During Shofuso Summer Camps first week, Japan’s rich tradition of folklore and storytelling took center stage, literally, as campers designed their own Kamishibai stages and came up with stories to tell on them.
Things took a spooky turn later in the week as campers not only learned about Japan’s ghosts and monsters but even put together costumes!
Kamishibai is a Japanese form of storytelling that was mostly popular in the 1930’s. The Kamishibaiya, the storyteller, would park their bike on a well traveled street corner. They would then use two wooden blocks and clap them together to alert children to their presence. Once a sizeable crowd had gathered, the Kamishibaiya would sell sweets as a ‘fee’ for the story. This was how the Kamishibaiya made their money.
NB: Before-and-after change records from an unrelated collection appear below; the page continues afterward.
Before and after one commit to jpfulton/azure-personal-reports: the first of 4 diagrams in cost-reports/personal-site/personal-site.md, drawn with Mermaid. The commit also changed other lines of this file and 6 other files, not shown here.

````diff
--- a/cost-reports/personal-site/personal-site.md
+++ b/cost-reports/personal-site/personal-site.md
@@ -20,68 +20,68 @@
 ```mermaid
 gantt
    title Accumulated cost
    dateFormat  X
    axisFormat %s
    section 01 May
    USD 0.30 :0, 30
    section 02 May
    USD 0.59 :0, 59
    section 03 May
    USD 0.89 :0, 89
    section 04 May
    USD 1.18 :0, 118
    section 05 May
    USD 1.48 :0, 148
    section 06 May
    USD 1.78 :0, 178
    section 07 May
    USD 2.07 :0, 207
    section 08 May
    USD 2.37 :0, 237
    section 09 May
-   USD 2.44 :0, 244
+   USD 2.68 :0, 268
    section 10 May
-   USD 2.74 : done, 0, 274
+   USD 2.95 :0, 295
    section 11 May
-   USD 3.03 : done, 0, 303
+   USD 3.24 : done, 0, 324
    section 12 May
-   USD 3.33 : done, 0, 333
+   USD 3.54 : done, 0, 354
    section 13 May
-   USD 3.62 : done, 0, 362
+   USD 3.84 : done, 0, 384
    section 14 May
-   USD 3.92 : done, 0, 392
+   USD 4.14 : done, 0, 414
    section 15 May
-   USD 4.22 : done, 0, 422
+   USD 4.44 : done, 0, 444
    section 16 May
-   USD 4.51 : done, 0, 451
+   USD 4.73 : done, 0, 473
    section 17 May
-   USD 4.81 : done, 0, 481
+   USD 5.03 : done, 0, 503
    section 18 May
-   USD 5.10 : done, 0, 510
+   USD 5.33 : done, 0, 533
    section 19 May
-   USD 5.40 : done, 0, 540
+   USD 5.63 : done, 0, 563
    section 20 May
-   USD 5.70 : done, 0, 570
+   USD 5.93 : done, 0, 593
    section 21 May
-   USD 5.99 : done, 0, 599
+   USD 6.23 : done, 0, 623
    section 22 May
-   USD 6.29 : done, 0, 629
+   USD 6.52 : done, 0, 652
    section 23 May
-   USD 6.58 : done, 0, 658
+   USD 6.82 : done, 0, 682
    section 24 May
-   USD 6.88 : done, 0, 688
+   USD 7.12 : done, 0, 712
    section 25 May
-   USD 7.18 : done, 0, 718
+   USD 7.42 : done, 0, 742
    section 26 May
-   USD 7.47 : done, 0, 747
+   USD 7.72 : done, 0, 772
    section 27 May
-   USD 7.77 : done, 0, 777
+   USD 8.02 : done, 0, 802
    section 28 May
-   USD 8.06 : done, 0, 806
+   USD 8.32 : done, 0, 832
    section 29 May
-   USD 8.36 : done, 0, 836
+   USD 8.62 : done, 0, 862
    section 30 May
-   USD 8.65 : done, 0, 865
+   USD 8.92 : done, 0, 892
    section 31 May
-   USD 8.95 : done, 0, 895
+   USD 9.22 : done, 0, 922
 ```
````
They would then begin the story, sliding illustrations in and out of the wooden stage as the story progressed. Once the story was finished, the Kamishibaiya would pack up their stuff, and pedal off to their next destination.
The campers assembled the frames, painted them, and decorated them. They displayed their frames when parents visited at the end of the week.
Campers studied the origin and types of yokai (Japanese spirits, demons, and monsters), such as the tsukomogami–tools that have transformed into ghosts a hundred years after their construction. Counselors in Training helped the campers become the monsters of their dreams with the help of face paint, markers, and fabric. Several campers chose to become tsukumogami like the kasa obake, an umbrella yokai. Other campers dressed up as demons and oni, also traditional Japanese folk monsters.
When the campers were all dressed up in their monstrous costumes, they put on a runway show, being awarded prizes for hard work in various categories![Due to a technical issue, Shofuso Summer Camp blog entries are running a little late, but this week we are playing catch up. Keep an eye out tomorrow for a delicious recipe that campers enjoyed during week one!]